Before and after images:

- - - - -

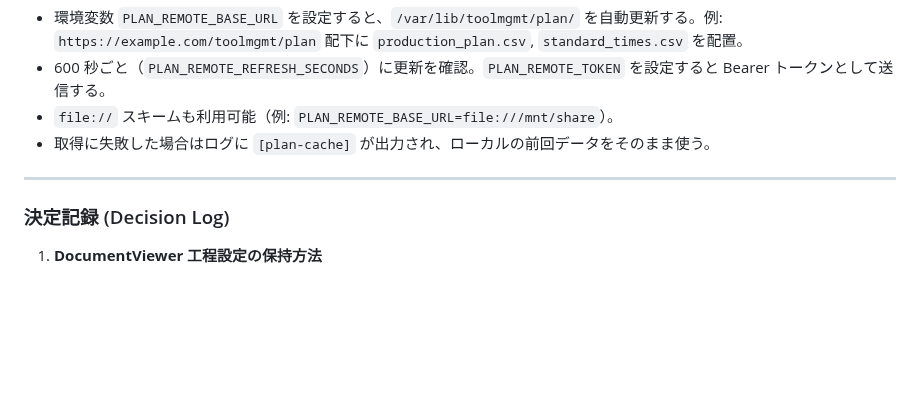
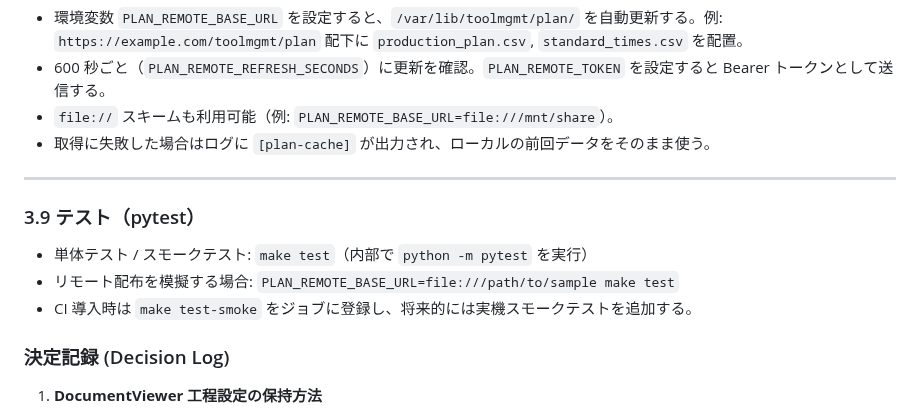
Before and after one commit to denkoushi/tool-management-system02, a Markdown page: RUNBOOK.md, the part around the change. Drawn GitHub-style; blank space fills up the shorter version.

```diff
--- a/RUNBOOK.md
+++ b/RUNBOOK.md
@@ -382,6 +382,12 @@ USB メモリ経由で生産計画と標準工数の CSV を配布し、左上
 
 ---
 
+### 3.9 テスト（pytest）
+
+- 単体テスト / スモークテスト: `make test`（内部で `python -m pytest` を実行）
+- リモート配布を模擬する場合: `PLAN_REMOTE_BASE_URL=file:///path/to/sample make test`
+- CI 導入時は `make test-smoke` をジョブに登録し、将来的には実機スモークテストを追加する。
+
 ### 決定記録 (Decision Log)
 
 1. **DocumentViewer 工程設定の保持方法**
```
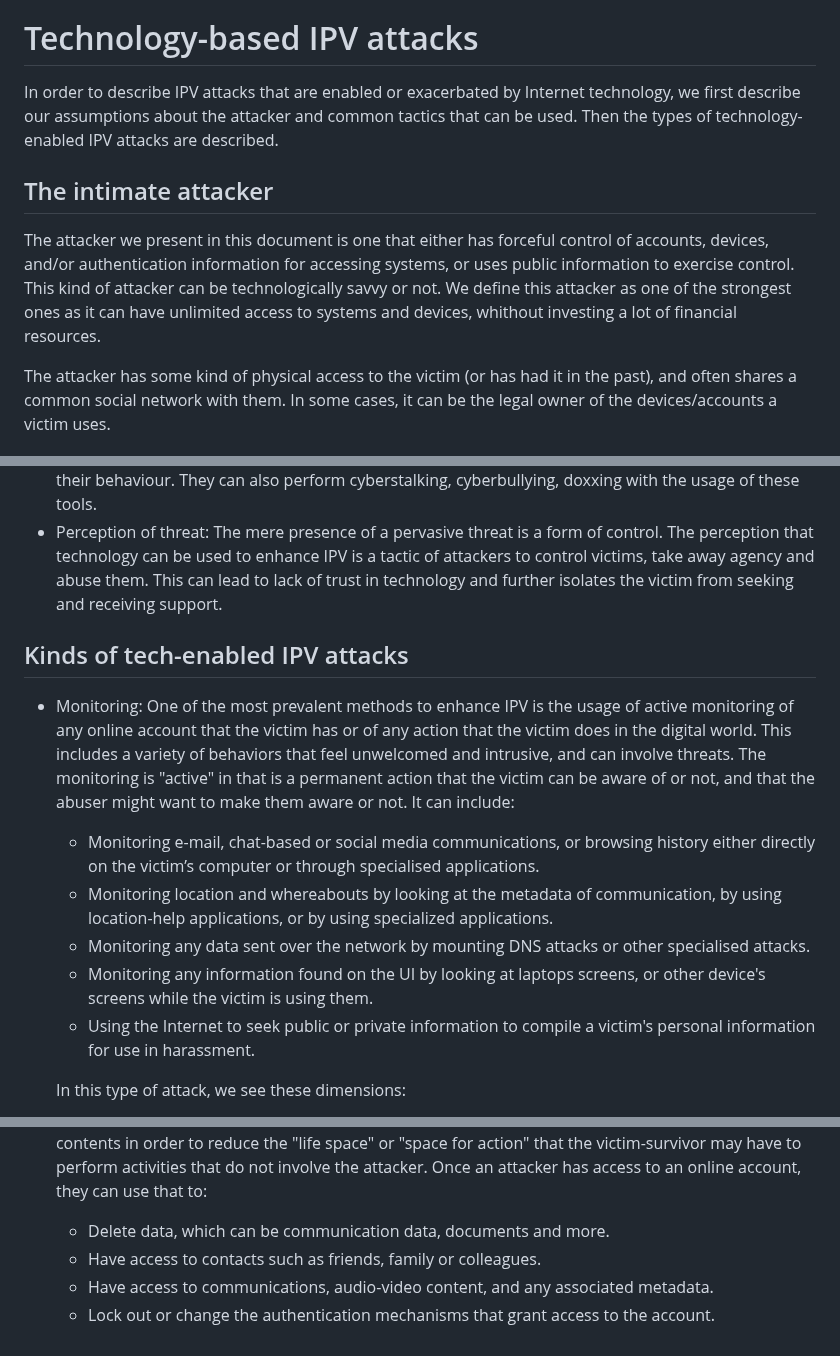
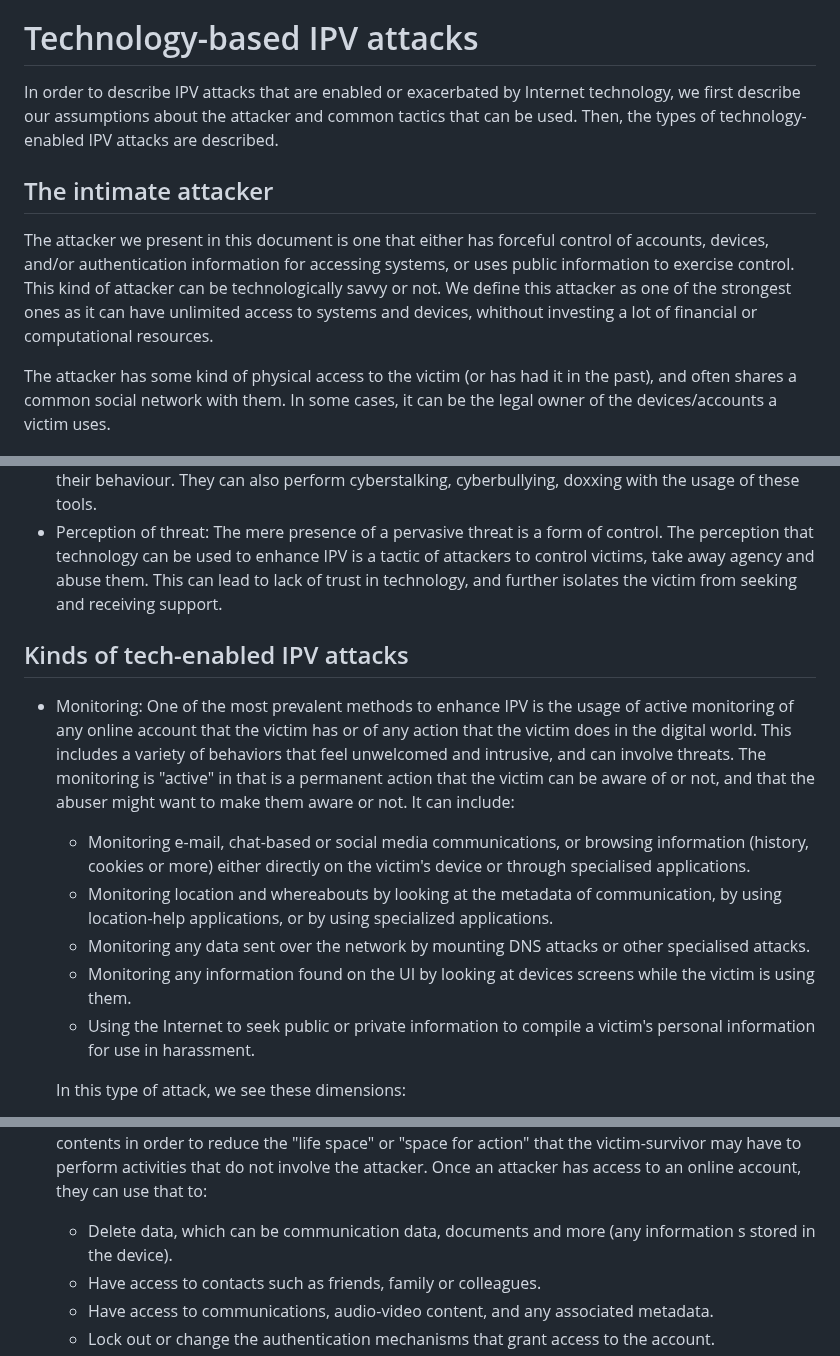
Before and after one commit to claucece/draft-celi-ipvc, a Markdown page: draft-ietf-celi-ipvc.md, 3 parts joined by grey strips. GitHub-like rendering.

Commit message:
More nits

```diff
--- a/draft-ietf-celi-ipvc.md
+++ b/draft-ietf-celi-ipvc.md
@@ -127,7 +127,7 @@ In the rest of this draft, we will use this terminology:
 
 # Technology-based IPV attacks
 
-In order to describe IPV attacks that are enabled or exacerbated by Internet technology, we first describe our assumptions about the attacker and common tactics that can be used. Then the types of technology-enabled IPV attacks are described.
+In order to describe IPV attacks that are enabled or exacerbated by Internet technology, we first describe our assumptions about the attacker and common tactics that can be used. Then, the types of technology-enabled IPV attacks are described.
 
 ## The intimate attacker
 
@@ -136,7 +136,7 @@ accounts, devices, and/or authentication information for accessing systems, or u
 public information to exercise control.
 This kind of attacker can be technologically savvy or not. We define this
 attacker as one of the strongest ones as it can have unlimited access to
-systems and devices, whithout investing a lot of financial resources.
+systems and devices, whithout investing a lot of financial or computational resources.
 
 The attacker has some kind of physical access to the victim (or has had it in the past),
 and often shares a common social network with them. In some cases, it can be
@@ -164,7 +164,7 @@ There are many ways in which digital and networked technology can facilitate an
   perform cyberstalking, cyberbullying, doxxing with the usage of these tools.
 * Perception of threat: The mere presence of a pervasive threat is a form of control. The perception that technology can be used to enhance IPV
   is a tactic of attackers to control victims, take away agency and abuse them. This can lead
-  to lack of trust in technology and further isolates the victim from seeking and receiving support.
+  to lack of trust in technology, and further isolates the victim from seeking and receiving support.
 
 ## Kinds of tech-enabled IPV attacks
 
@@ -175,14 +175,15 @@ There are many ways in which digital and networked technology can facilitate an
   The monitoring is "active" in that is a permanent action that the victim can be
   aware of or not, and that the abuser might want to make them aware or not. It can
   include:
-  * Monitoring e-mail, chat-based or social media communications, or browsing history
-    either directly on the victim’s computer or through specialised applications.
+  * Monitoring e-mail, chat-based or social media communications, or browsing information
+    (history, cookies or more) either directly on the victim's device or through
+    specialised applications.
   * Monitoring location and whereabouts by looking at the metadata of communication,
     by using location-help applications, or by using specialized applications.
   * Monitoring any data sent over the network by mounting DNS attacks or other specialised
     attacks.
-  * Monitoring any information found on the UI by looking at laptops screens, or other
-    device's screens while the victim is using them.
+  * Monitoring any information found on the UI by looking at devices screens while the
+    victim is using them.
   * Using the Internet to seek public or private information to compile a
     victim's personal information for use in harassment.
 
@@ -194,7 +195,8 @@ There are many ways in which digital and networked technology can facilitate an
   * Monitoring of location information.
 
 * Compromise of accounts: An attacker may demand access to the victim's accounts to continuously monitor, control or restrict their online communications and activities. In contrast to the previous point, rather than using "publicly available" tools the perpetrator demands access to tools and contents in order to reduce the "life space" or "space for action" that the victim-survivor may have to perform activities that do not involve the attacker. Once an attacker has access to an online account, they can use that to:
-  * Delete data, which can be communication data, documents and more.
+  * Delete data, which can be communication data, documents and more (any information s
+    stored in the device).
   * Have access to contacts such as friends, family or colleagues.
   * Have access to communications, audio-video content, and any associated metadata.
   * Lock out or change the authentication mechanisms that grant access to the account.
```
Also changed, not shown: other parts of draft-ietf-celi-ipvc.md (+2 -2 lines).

- - - - -

_ASSIGNMENT_
Exactly as they stand, retype all the entries, but omit the pictures.

_OUTPUT_
Before and after one commit to denkoushi/tool-management-system02, a Markdown page: RUNBOOK.md, the part around the change. Drawn GitHub-style; blank space fills up the shorter version.

```diff
--- a/RUNBOOK.md
+++ b/RUNBOOK.md
@@ -382,6 +382,12 @@ USB メモリ経由で生産計画と標準工数の CSV を配布し、左上
 
 ---
 
+### 3.9 テスト（pytest）
+
+- 単体テスト / スモークテスト: `make test`（内部で `python -m pytest` を実行）
+- リモート配布を模擬する場合: `PLAN_REMOTE_BASE_URL=file:///path/to/sample make test`
+- CI 導入時は `make test-smoke` をジョブに登録し、将来的には実機スモークテストを追加する。
+
 ### 決定記録 (Decision Log)
 
 1. **DocumentViewer 工程設定の保持方法**
```
Before and after one commit to claucece/draft-celi-ipvc, a Markdown page: draft-ietf-celi-ipvc.md, 3 parts joined by grey strips. GitHub-like rendering.

Commit message:
More nits

```diff
--- a/draft-ietf-celi-ipvc.md
+++ b/draft-ietf-celi-ipvc.md
@@ -127,7 +127,7 @@ In the rest of this draft, we will use this terminology:
 
 # Technology-based IPV attacks
 
-In order to describe IPV attacks that are enabled or exacerbated by Internet technology, we first describe our assumptions about the attacker and common tactics that can be used. Then the types of technology-enabled IPV attacks are described.
+In order to describe IPV attacks that are enabled or exacerbated by Internet technology, we first describe our assumptions about the attacker and common tactics that can be used. Then, the types of technology-enabled IPV attacks are described.
 
 ## The intimate attacker
 
@@ -136,7 +136,7 @@ accounts, devices, and/or authentication information for accessing systems, or u
 public information to exercise control.
 This kind of attacker can be technologically savvy or not. We define this
 attacker as one of the strongest ones as it can have unlimited access to
-systems and devices, whithout investing a lot of financial resources.
+systems and devices, whithout investing a lot of financial or computational resources.
 
 The attacker has some kind of physical access to the victim (or has had it in the past),
 and often shares a common social network with them. In some cases, it can be
@@ -164,7 +164,7 @@ There are many ways in which digital and networked technology can facilitate an
   perform cyberstalking, cyberbullying, doxxing with the usage of these tools.
 * Perception of threat: The mere presence of a pervasive threat is a form of control. The perception that technology can be used to enhance IPV
   is a tactic of attackers to control victims, take away agency and abuse them. This can lead
-  to lack of trust in technology and further isolates the victim from seeking and receiving support.
+  to lack of trust in technology, and further isolates the victim from seeking and receiving support.
 
 ## Kinds of tech-enabled IPV attacks
 
@@ -175,14 +175,15 @@ There are many ways in which digital and networked technology can facilitate an
   The monitoring is "active" in that is a permanent action that the victim can be
   aware of or not, and that the abuser might want to make them aware or not. It can
   include:
-  * Monitoring e-mail, chat-based or social media communications, or browsing history
-    either directly on the victim’s computer or through specialised applications.
+  * Monitoring e-mail, chat-based or social media communications, or browsing information
+    (history, cookies or more) either directly on the victim's device or through
+    specialised applications.
   * Monitoring location and whereabouts by looking at the metadata of communication,
     by using location-help applications, or by using specialized applications.
   * Monitoring any data sent over the network by mounting DNS attacks or other specialised
     attacks.
-  * Monitoring any information found on the UI by looking at laptops screens, or other
-    device's screens while the victim is using them.
+  * Monitoring any information found on the UI by looking at devices screens while the
+    victim is using them.
   * Using the Internet to seek public or private information to compile a
     victim's personal information for use in harassment.
 
@@ -194,7 +195,8 @@ There are many ways in which digital and networked technology can facilitate an
   * Monitoring of location information.
 
 * Compromise of accounts: An attacker may demand access to the victim's accounts to continuously monitor, control or restrict their online communications and activities. In contrast to the previous point, rather than using "publicly available" tools the perpetrator demands access to tools and contents in order to reduce the "life space" or "space for action" that the victim-survivor may have to perform activities that do not involve the attacker. Once an attacker has access to an online account, they can use that to:
-  * Delete data, which can be communication data, documents and more.
+  * Delete data, which can be communication data, documents and more (any information s
+    stored in the device).
   * Have access to contacts such as friends, family or colleagues.
   * Have access to communications, audio-video content, and any associated metadata.
   * Lock out or change the authentication mechanisms that grant access to the account.
```
Also changed, not shown: other parts of draft-ietf-celi-ipvc.md (+2 -2 lines).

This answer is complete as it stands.